February 13, 2013
FRONTIERS IN MATERIALS SCIENCE
VINSE COLLOQUIUM SERIES
Professor of Mechanical Engineering
Singapore-MIT Alliance for Research and Technology (SMART) Centre
Massachusetts Institute of Technology
“Nanomanufacturing of Multifunctional Surfaces”
134 Featheringill Hall
Refreshments at 3:45 pm, Featheringill Atrium
Using subwavelength-patterned dielectrics, we have designed and implemented a wide variety of wavefront manipulation elements. The modulation, which may be periodic or aperiodic (chirped,) permits the realization of physical properties, such as refractive index profiles and molecular surface interactions, that are not easily manufacturable in natural materials. Hence, wide opportunities are presented for elements with unprecedented performance across domains (functions) beyond optics, with applications in imaging, telecommunications, and energy harvesting. I will describe in detail one such example of an axial gradient for broadband omni-directional anti-reflective coatings. The same surface pattern also causes the surface to become superhydrophobic or superhydrophilic (depending on the surfactant coating) thus enabling simultaneous control of reflectivity and surface wetting.
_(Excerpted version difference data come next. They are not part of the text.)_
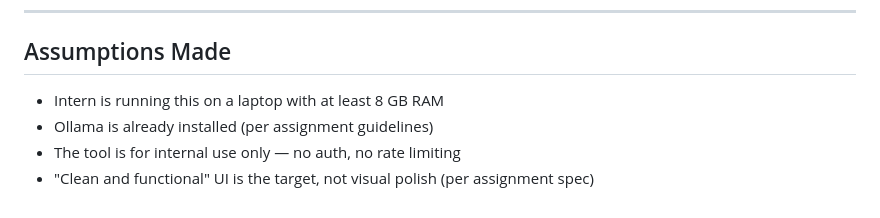
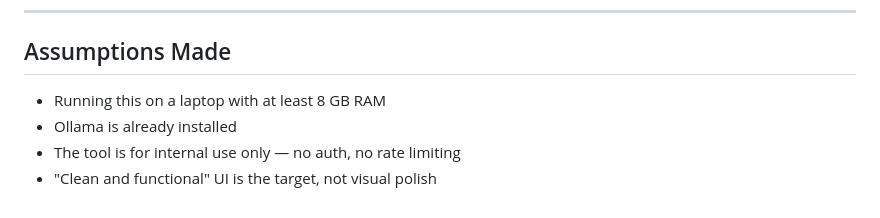
Before and after one commit to SuryaRaikuni/Trinethra, a Markdown page: README.md, the part around the change. Drawn GitHub-style.

```diff
--- a/README.md
+++ b/README.md
@@ -161,7 +161,7 @@ trinethra/
 
 ## Assumptions Made
 
-- Intern is running this on a laptop with at least 8 GB RAM
-- Ollama is already installed (per assignment guidelines)
+- Running this on a laptop with at least 8 GB RAM
+- Ollama is already installed
 - The tool is for internal use only — no auth, no rate limiting
-- "Clean and functional" UI is the target, not visual polish (per assignment spec)
+- "Clean and functional" UI is the target, not visual polish
```
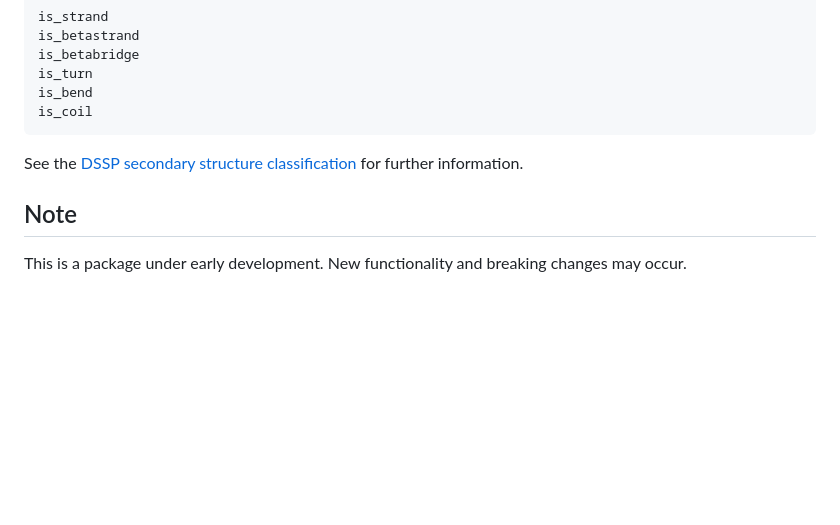
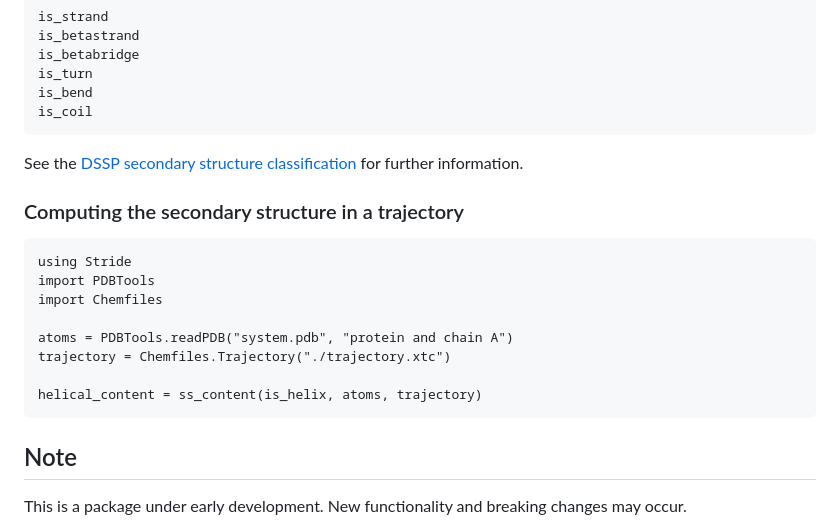
Before and after one commit to BioJulia/ProteinSecondaryStructures.jl, a Markdown page: README.md, the part around the change. Drawn GitHub-style; blank space fills up the shorter version.

Commit message:
add example in readme

````diff
--- a/README.md
+++ b/README.md
@@ -150,6 +150,19 @@ is_coil
 
 See the [DSSP secondary structure classification](https://en.wikipedia.org/wiki/Protein_secondary_structure) for further information.
 
+### Computing the secondary structure in a trajectory
+
+```
+using Stride
+import PDBTools
+import Chemfiles
+
+atoms = PDBTools.readPDB("system.pdb", "protein and chain A")
+trajectory = Chemfiles.Trajectory("./trajectory.xtc")
+
+helical_content = ss_content(is_helix, atoms, trajectory)
+```
+
 ## Note
 
 This is a package under early development. New functionality and breaking changes may occur.
````
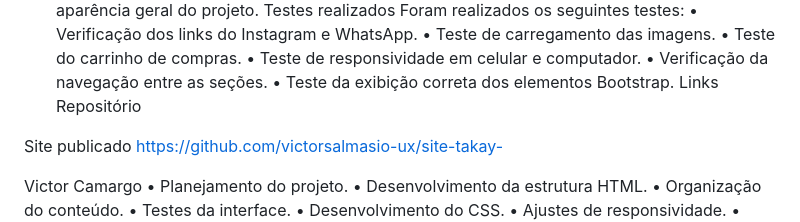
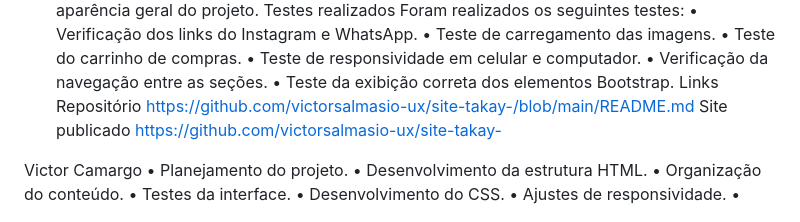
Before and after one commit to victorsalmasio-ux/site-takay-, a Markdown page: README.md, the part around the change. Rendered like a GitHub page.

```diff
--- a/README.md
+++ b/README.md
@@ -66,7 +66,7 @@ Foram realizados os seguintes testes:
 •	Teste da exibição correta dos elementos Bootstrap.
 Links
 Repositório
-
+https://github.com/victorsalmasio-ux/site-takay-/blob/main/README.md
 Site publicado
 https://github.com/victorsalmasio-ux/site-takay-
 
```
George Barbastathis is Professor of Mechanical Engineering at MIT and holds the Singapore Research Professorship for the year 2013. He received the Diploma in Electrical and Computer Engineering from the National Technical University of Athens in 1993, and the M.Sc. and Ph.D. in Electrical Engineering from Caltech in 1994 and ’97, respectively. He has been Post-doctoral Research Associate with the Beckman Institute at the University of Illinois, Urbana-Champaign (1997-99), Visiting Scholar with the School of Engineering and Applied Science at Harvard University (2006-7) and Research Scientist with the Singapore-MIT Alliance for Research and Technology (SMART) Centre in Singapore (2008-9 and 2011). His research is centered on the physics and engineering of 3D optical imaging systems based on phase recovery, volume holography and nanostructured gradient effective index optics. Applications of interest are optical imaging and metrology for biological, environmental, and energy related systems. In 2010, he was elected Fellow of the Optical Society of America.
Host: Jason Valentine